Mining Publication: Prediction of Longwall Methane Emissions: An Evaluation of the Influence of Mining Practices on Gas Emissions and Methane Control Systems

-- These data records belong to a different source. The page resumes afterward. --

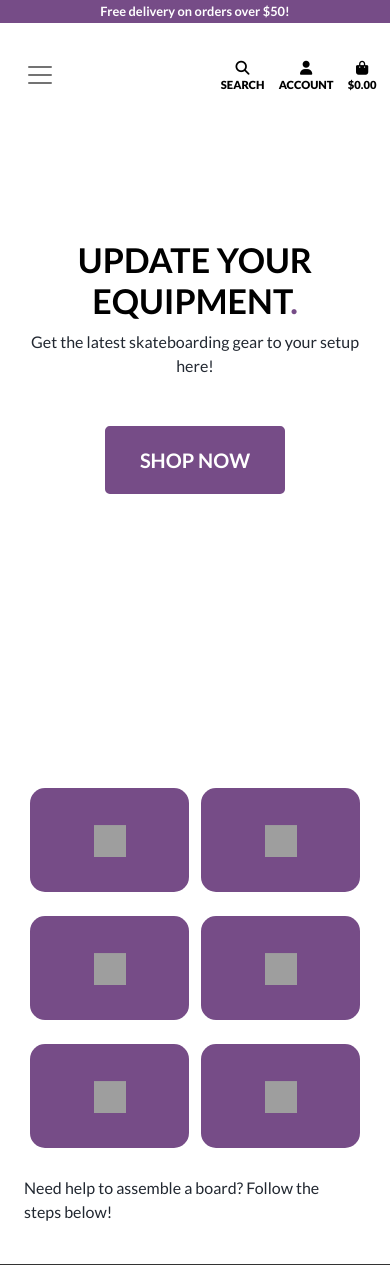
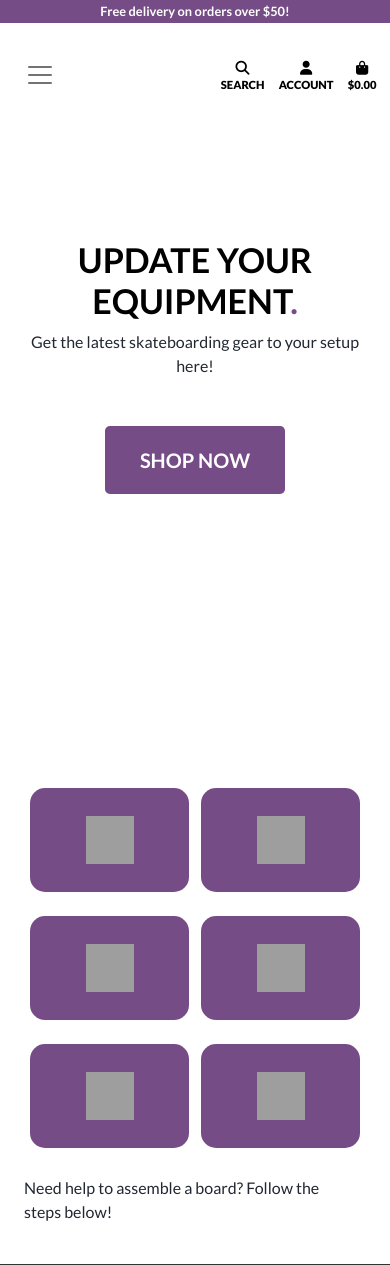
Before and after one commit to Kagebounshin/skateshop, a Django app: page / in a window 390 px wide. Shown: the top 1265 px of the page. Run offline with Django 3.2, Linux system fonts and the light colour scheme; some libraries are stand-ins or nearby versions; grey boxes are pictures that could not be loaded.

Commit message:
Change with and height for shopnow icons and text font size on small devices

```diff
--- a/static/css/base.css
+++ b/static/css/base.css
@@ -321,12 +321,12 @@ a#shopnow {
 
 
     #shopnow-inner img {
-        width: 2rem;
-        height: 2rem;
+        width: 3rem;
+        height: 3rem;
     }
 
     .middle h1 {
-        font-size: 2rem;
+        font-size: 1.2rem;
     }
 
     .header-container {
```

As part of its mine safety and health research program, the National Institute for Occupational Safety and Health, Pittsburgh Research Laboratory, has been investigating the geologic and mining factors influencing methane gas emissions associated with longwall mining. A primary focus of this research has been the consequences of increasing longwall panel dimensions, particularly face width, in gassy coalbeds. Continuous longwall face emission monitoring studies were conducted at two adjacent mines operating in the Pocahontas No. 3 Coalbed, where longwall faces were to be extended from 229 to 305 m (750 to 1,000 ft). Average longwall pass methane emission rates for 229-m (750-ft) wide faces were 61 % (0.072 m3/sec (153 cfm)) higher at the VP-3 Mine than at the VP-1 Mine. It was predicted by regression analysis of methane emissions data from 229-m (750-ft) wide faces that extending faces to 305 m (1,000 ft) would increase methane emission rates by only 7%, or 0.009 m3/sec (20 cfm), to 0.144 m3/sec (304 cfm) at the VP-1 Mine. In contrast, it was predicted that extending faces to 305 m (1,000 ft) at the VP-3 Mine would increase methane emissions by as much as 13%, or 0.029 m3/sec (65 cfm), to 0.268 m3/sec (567 cfm).